** Given data follows **

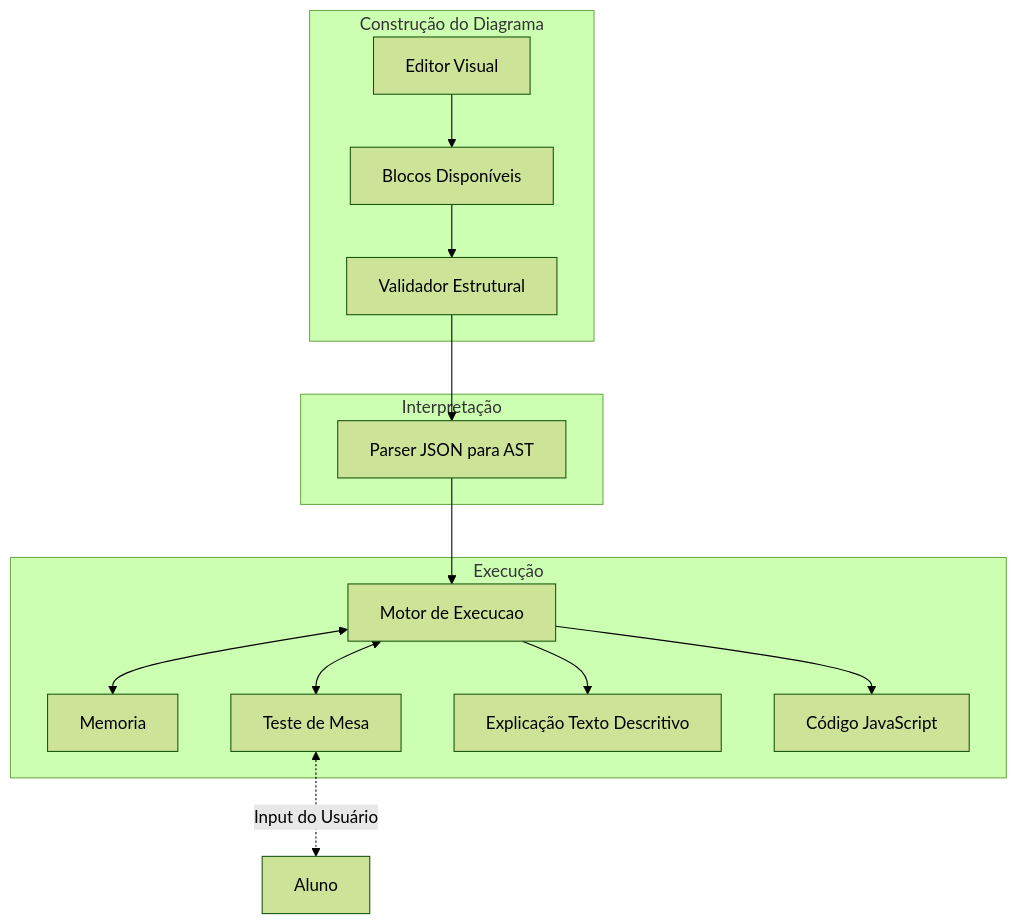
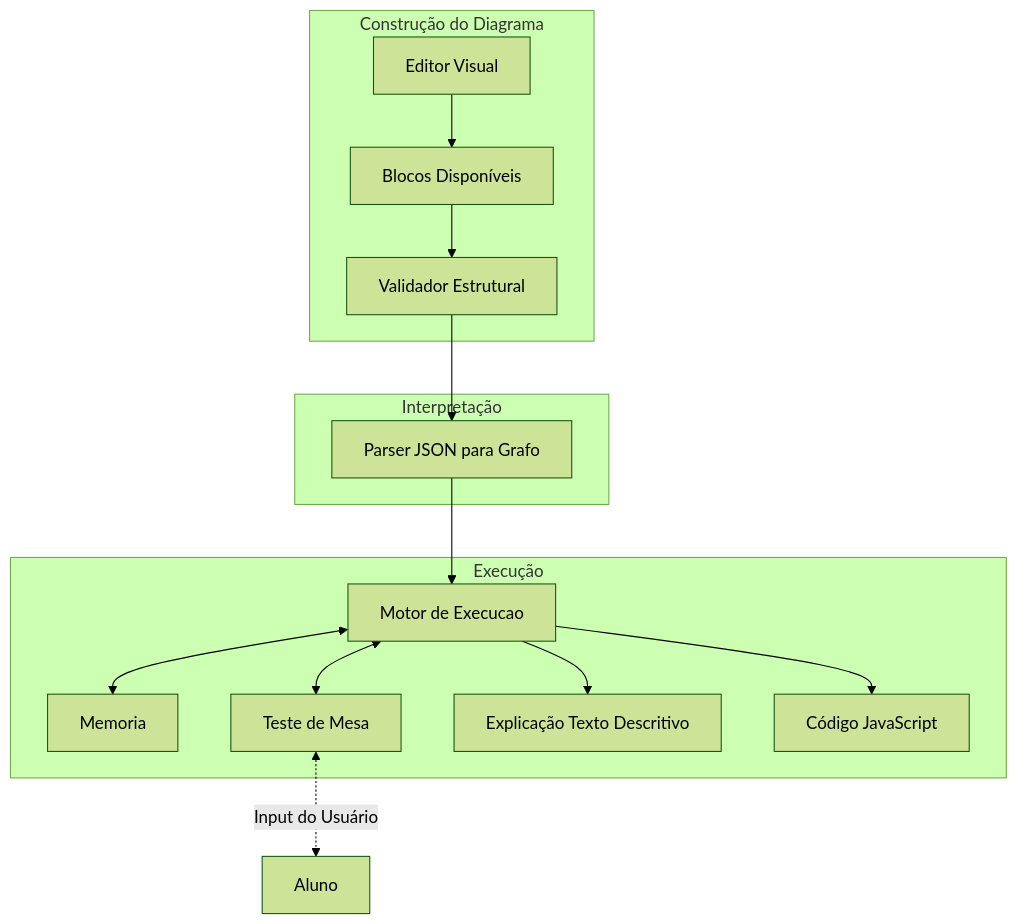
Before and after one commit to si-utfpr-gp/blade: the second of 7 diagrams in docs/ssd.md, drawn with Mermaid (forest theme). The commit also changed other lines of this file and 1 other file, not shown here.

Commit message:
docs(ssd): remove AST from parsing layer, fix checklist

````diff
--- a/docs/ssd.md
+++ b/docs/ssd.md
@@ -155,27 +155,27 @@
 ```mermaid
 graph TB
     subgraph Construção["Construção do Diagrama"]
         B[Editor Visual]
         C[Blocos Disponíveis]
         V[Validador Estrutural]
         B --> C
         C --> V
     end
     subgraph Interpretação["Interpretação"]
-        P[Parser JSON para AST]
+        P[Parser JSON para Grafo]
     end
     subgraph Execução["Execução"]
         M[Motor de Execucao]
         MEM[Memoria]
         TM[Teste de Mesa]
         EXP[Explicação Texto Descritivo]
         CODE[Código JavaScript]
     end
     V --> P
     P --> M
     M <--> MEM
     M <--> TM
     TM <-.->|"Input do Usuário"| A[Aluno]
     M --> EXP
     M --> CODE
 ```
````
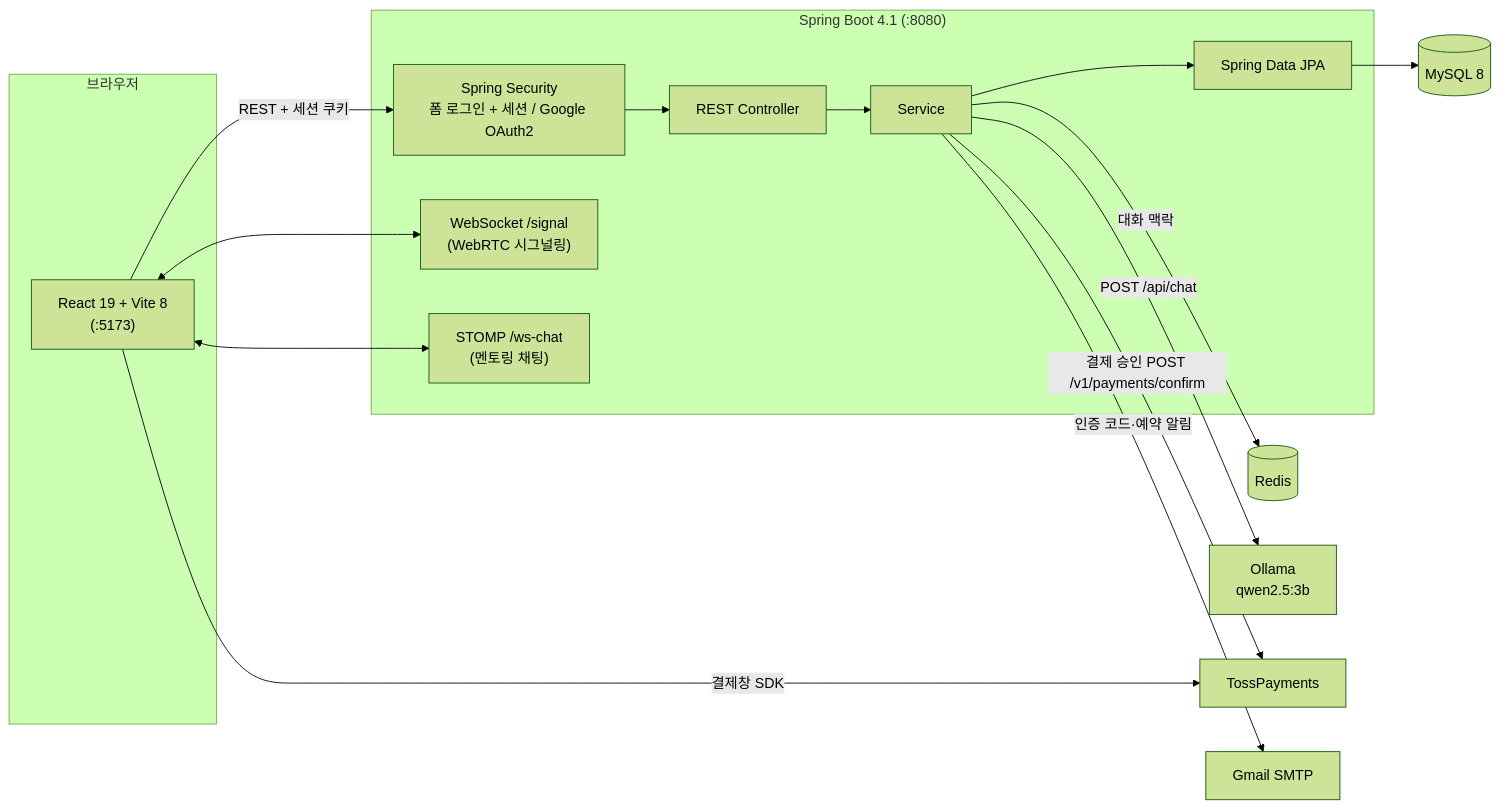
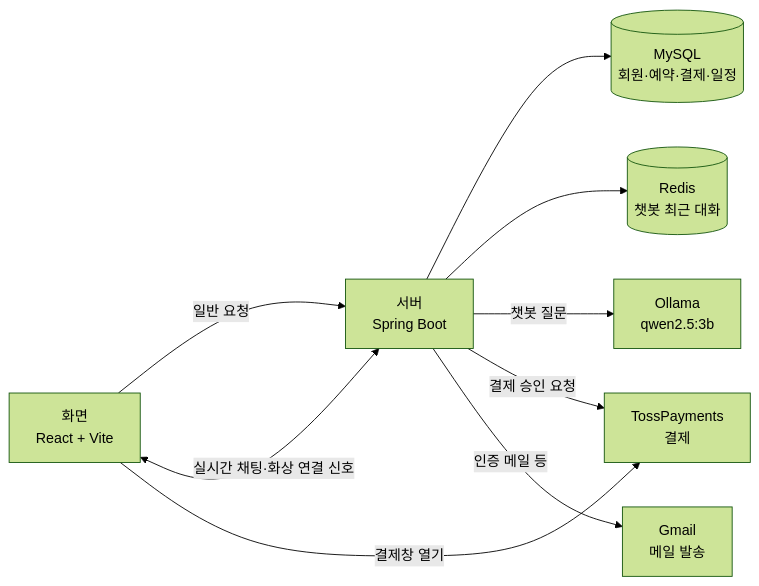
The first of 2 diagrams in docs/ARCHITECTURE.md (NullTTa/easys), drawn with Mermaid (forest theme) before and after one commit. The commit also changed other lines of this file and 4 other files, not shown here.

````diff
--- a/docs/ARCHITECTURE.md
+++ b/docs/ARCHITECTURE.md
@@ -5,28 +6,19 @@
 ```mermaid
 flowchart LR
-    subgraph Client["브라우저"]
-        FE["React 19 + Vite 8<br/>(:5173)"]
-    end
-    subgraph Server["Spring Boot 4.1 (:8080)"]
-        SEC["Spring Security<br/>폼 로그인 + 세션 / Google OAuth2"]
-        API["REST Controller"]
-        WS["WebSocket /signal<br/>(WebRTC 시그널링)"]
-        STOMP["STOMP /ws-chat<br/>(멘토링 채팅)"]
-        SVC["Service"]
-        REPO["Spring Data JPA"]
-    end
-    DB[("MySQL 8")]
-    RD[("Redis")]
-    OL["Ollama<br/>qwen2.5:3b"]
-    TP["TossPayments"]
-    SMTP["Gmail SMTP"]
+    FE["화면<br/>React + Vite"]
+    BE["서버<br/>Spring Boot"]
+    DB[("MySQL<br/>회원·예약·결제·일정")]
+    RD[("Redis<br/>챗봇 최근 대화")]
+    AI["Ollama<br/>qwen2.5:3b"]
+    TOSS["TossPayments<br/>결제"]
+    MAIL["Gmail<br/>메일 발송"]
 
-    FE -->|"REST + 세션 쿠키"| SEC --> API --> SVC --> REPO --> DB
-    FE <--> WS
-    FE <--> STOMP
-    SVC -->|"대화 맥락"| RD
-    SVC -->|"POST /api/chat"| OL
-    SVC -->|"결제 승인 POST /v1/payments/confirm"| TP
-    FE -->|"결제창 SDK"| TP
-    SVC -->|"인증 코드·예약 알림"| SMTP
+    FE -- "일반 요청" --> BE
+    FE <-- "실시간 채팅·화상 연결 신호" --> BE
+    FE -- "결제창 열기" --> TOSS
+    BE --> DB
+    BE --> RD
+    BE -- "챗봇 질문" --> AI
+    BE -- "결제 승인 요청" --> TOSS
+    BE -- "인증 메일 등" --> MAIL
 ```
````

** End of Given data **

What is required >> Your reply should be the entries above, repeated exactly and free of pictures.

Exercise solution >>
Before and after one commit to si-utfpr-gp/blade: the second of 7 diagrams in docs/ssd.md, drawn with Mermaid (forest theme). The commit also changed other lines of this file and 1 other file, not shown here.

Commit message:
docs(ssd): remove AST from parsing layer, fix checklist

````diff
--- a/docs/ssd.md
+++ b/docs/ssd.md
@@ -155,27 +155,27 @@
 ```mermaid
 graph TB
     subgraph Construção["Construção do Diagrama"]
         B[Editor Visual]
         C[Blocos Disponíveis]
         V[Validador Estrutural]
         B --> C
         C --> V
     end
     subgraph Interpretação["Interpretação"]
-        P[Parser JSON para AST]
+        P[Parser JSON para Grafo]
     end
     subgraph Execução["Execução"]
         M[Motor de Execucao]
         MEM[Memoria]
         TM[Teste de Mesa]
         EXP[Explicação Texto Descritivo]
         CODE[Código JavaScript]
     end
     V --> P
     P --> M
     M <--> MEM
     M <--> TM
     TM <-.->|"Input do Usuário"| A[Aluno]
     M --> EXP
     M --> CODE
 ```
````
The first of 2 diagrams in docs/ARCHITECTURE.md (NullTTa/easys), drawn with Mermaid (forest theme) before and after one commit. The commit also changed other lines of this file and 4 other files, not shown here.

````diff
--- a/docs/ARCHITECTURE.md
+++ b/docs/ARCHITECTURE.md
@@ -5,28 +6,19 @@
 ```mermaid
 flowchart LR
-    subgraph Client["브라우저"]
-        FE["React 19 + Vite 8<br/>(:5173)"]
-    end
-    subgraph Server["Spring Boot 4.1 (:8080)"]
-        SEC["Spring Security<br/>폼 로그인 + 세션 / Google OAuth2"]
-        API["REST Controller"]
-        WS["WebSocket /signal<br/>(WebRTC 시그널링)"]
-        STOMP["STOMP /ws-chat<br/>(멘토링 채팅)"]
-        SVC["Service"]
-        REPO["Spring Data JPA"]
-    end
-    DB[("MySQL 8")]
-    RD[("Redis")]
-    OL["Ollama<br/>qwen2.5:3b"]
-    TP["TossPayments"]
-    SMTP["Gmail SMTP"]
+    FE["화면<br/>React + Vite"]
+    BE["서버<br/>Spring Boot"]
+    DB[("MySQL<br/>회원·예약·결제·일정")]
+    RD[("Redis<br/>챗봇 최근 대화")]
+    AI["Ollama<br/>qwen2.5:3b"]
+    TOSS["TossPayments<br/>결제"]
+    MAIL["Gmail<br/>메일 발송"]
 
-    FE -->|"REST + 세션 쿠키"| SEC --> API --> SVC --> REPO --> DB
-    FE <--> WS
-    FE <--> STOMP
-    SVC -->|"대화 맥락"| RD
-    SVC -->|"POST /api/chat"| OL
-    SVC -->|"결제 승인 POST /v1/payments/confirm"| TP
-    FE -->|"결제창 SDK"| TP
-    SVC -->|"인증 코드·예약 알림"| SMTP
+    FE -- "일반 요청" --> BE
+    FE <-- "실시간 채팅·화상 연결 신호" --> BE
+    FE -- "결제창 열기" --> TOSS
+    BE --> DB
+    BE --> RD
+    BE -- "챗봇 질문" --> AI
+    BE -- "결제 승인 요청" --> TOSS
+    BE -- "인증 메일 등" --> MAIL
 ```
````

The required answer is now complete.